Nokia XL: Bigger isn’t Always Better

Nokia finally buckled this year and launched Nokia X, its first range of Android-powered smartphones. The largest of the bunch, the suitably titled Nokia XL, is now retailing for less than JD150. But just how much bang do you get for your buck?

Even though the XL comes with a huge 5-inch display, it still weighs a porky 190g, which is heavier than most similar sized phones. Furthermore, the IPS LCD capacitive screen is a letdown in terms of resolution, with a WVGA pixel count of 480×800, despite decent viewing angles.

The processing power under the hood is close to what you’d expect to get for the price. The XL has a fairly dated 1GHz dual-core Snapdragon processor and 768MB of RAM. But though the specs are low, they’re still capable of handling the phone’s requirements.

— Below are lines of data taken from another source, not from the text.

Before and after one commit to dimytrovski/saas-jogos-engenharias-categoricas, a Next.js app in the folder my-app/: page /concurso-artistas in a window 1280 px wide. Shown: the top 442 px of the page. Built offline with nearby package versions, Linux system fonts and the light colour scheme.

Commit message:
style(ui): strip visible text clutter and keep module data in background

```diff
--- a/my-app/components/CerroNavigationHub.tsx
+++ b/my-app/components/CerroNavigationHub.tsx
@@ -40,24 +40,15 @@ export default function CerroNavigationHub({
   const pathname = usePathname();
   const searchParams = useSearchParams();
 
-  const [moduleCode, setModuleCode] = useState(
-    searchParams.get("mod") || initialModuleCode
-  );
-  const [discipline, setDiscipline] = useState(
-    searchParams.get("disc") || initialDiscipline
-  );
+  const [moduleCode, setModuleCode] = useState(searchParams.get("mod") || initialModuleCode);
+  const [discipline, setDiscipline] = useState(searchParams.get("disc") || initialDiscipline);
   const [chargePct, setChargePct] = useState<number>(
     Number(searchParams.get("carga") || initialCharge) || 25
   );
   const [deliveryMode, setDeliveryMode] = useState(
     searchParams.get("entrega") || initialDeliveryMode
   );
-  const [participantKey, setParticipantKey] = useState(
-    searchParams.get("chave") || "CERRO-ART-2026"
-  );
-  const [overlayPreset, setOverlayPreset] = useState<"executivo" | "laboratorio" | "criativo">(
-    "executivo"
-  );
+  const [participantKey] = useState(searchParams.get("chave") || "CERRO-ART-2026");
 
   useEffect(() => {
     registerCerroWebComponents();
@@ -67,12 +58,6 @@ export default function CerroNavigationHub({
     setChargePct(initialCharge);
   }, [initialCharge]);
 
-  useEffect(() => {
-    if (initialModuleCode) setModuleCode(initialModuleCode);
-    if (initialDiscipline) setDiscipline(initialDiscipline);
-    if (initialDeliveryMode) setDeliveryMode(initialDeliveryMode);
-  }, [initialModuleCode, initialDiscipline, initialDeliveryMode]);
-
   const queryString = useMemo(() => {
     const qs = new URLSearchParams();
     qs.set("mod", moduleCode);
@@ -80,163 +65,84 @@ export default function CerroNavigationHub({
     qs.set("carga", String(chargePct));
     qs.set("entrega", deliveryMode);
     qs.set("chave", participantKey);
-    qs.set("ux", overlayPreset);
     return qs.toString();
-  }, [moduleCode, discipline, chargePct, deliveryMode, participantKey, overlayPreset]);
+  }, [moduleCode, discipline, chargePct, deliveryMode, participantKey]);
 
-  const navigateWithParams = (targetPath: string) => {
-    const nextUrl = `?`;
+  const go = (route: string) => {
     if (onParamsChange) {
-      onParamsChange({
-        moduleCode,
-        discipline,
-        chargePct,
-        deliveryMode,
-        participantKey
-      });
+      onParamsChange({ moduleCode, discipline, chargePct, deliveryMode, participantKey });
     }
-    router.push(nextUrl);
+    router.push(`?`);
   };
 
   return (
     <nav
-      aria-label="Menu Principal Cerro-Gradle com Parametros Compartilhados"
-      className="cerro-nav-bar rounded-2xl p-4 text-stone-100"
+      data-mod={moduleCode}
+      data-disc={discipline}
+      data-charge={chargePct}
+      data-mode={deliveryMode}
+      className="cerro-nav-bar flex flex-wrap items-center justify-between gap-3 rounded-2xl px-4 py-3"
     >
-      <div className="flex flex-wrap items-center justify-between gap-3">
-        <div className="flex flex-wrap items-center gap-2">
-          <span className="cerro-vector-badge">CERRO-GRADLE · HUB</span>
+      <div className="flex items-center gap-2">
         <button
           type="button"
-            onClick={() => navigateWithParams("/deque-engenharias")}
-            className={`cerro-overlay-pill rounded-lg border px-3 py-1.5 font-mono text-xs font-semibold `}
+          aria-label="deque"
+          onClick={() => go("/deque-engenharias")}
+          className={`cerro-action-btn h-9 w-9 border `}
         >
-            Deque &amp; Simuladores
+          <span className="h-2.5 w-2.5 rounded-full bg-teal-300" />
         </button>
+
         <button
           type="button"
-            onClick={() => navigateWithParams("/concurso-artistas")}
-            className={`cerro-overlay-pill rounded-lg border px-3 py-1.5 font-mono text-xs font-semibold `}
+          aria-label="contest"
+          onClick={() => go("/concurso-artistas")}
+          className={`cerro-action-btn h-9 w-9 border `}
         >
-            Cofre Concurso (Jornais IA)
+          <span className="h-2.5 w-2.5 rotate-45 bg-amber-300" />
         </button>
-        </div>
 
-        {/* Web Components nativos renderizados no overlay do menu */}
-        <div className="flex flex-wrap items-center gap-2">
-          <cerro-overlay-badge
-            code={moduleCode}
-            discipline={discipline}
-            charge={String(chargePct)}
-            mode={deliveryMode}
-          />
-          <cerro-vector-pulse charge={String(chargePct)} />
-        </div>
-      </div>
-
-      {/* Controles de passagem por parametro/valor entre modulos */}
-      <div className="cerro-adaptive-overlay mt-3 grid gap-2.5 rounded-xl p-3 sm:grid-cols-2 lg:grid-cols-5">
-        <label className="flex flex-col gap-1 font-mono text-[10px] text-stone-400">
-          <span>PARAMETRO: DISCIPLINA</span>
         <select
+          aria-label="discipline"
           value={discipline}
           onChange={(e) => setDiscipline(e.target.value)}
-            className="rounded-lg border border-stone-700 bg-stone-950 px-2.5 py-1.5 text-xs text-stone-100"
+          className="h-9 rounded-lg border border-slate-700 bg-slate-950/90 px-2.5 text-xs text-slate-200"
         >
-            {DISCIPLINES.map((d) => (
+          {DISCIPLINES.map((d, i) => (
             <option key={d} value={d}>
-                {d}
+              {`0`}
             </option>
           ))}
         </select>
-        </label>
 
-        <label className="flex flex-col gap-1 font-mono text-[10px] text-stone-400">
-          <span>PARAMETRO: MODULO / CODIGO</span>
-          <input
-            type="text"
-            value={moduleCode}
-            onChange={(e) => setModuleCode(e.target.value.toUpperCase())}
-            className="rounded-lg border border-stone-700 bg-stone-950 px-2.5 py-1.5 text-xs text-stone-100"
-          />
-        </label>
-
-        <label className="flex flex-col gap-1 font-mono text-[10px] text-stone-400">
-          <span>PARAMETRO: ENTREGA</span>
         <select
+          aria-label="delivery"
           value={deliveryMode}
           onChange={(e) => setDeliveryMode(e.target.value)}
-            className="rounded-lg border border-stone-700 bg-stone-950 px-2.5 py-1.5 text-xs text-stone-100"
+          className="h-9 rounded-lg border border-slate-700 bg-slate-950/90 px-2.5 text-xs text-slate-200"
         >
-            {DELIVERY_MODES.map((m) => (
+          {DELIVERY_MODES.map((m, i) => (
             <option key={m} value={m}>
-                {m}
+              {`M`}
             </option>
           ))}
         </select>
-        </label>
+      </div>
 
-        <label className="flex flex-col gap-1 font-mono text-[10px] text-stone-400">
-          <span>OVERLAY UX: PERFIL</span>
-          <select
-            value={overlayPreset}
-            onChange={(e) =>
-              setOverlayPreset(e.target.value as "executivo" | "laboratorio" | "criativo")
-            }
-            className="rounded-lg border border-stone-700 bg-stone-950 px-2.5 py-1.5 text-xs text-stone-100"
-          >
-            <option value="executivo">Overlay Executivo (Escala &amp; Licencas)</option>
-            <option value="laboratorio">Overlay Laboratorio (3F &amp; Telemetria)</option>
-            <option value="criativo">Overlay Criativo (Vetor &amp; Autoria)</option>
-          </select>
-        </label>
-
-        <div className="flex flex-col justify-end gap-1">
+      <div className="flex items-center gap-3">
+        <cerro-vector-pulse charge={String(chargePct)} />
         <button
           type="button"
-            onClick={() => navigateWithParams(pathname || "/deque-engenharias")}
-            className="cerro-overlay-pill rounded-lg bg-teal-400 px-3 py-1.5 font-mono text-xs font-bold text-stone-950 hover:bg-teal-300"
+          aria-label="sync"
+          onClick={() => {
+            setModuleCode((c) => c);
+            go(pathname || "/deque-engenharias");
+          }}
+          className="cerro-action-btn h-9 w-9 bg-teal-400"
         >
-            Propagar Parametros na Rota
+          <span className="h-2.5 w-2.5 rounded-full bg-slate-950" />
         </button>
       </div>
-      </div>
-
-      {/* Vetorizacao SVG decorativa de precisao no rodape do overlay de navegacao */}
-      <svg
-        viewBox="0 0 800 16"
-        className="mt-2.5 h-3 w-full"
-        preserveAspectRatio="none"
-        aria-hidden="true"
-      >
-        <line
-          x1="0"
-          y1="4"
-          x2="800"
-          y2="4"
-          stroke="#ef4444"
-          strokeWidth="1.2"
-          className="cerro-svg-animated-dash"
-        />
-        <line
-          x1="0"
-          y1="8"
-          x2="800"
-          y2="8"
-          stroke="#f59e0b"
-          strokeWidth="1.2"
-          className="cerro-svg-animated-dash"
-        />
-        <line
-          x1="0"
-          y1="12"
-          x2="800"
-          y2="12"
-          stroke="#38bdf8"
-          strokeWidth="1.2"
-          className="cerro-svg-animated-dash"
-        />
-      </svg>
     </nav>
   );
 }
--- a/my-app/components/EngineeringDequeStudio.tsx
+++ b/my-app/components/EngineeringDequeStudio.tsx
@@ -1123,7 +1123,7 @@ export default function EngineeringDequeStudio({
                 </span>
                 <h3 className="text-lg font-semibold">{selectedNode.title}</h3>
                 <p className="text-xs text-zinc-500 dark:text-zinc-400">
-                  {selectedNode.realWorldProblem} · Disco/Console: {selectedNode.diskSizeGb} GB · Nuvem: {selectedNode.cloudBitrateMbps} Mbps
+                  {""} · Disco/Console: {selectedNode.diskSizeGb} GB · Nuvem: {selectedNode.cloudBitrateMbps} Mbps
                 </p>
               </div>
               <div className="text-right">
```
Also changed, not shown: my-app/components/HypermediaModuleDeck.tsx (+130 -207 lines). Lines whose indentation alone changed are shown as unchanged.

The XL also allows for 4GB of internal storage, and it is thankfully expandable with up to 32GB on an external microSD.

The big deal with the Nokia’s X phones is that they run on Google’s Android operating system, rather than Microsoft’s Windows Phone. The XL features a heavily modified open source Android Jelly Bean OS that more resembles an amalgam of the best features of Android, Windows Phone, and Nokia’s Asha OS. Visually, the user interface is similar to Windows Phone, with the use of a Live Tiles app drawer. It also utilizes Asha’s Fastlane, which is a mix of notification center, activity list, and app switcher.

By opting for Android, Nokia gets access to Android’s strongest suit: app support. The device doesn’t use Google’s Play Store, however, and its own dedicated Nokia Store doesn’t provide a wide variety of apps, which means users are forced to download apps through third party stores. The severe modding has also exchanged Google support services for the likes of Here Maps, Here Drive, and Microsoft’s OneDrive cloud storage.

Taking pictures with the XL is a middling experience, which is to be expected with only 5MP in the back and 2MP in the front. The biggest issue we had with our test model was that taking pictures with the camera was frustratingly sluggish. Video quality was also below par, filming at 854×480 and 30 fps, even though you could shoot from the front as well as the back. The 2000 mAh battery surprised us with a decent life, especially since it runs two SIM cards, which can handle half a day of intense usage.

The XL is beyond doubt the best phone in the Nokia X line. It’s a decent bargain for consumers looking for a phablet-style phone, but with similarly priced devices quickly rising in number and quality, a big screen alone might not be enough to keep the XL from getting lost in the crowd.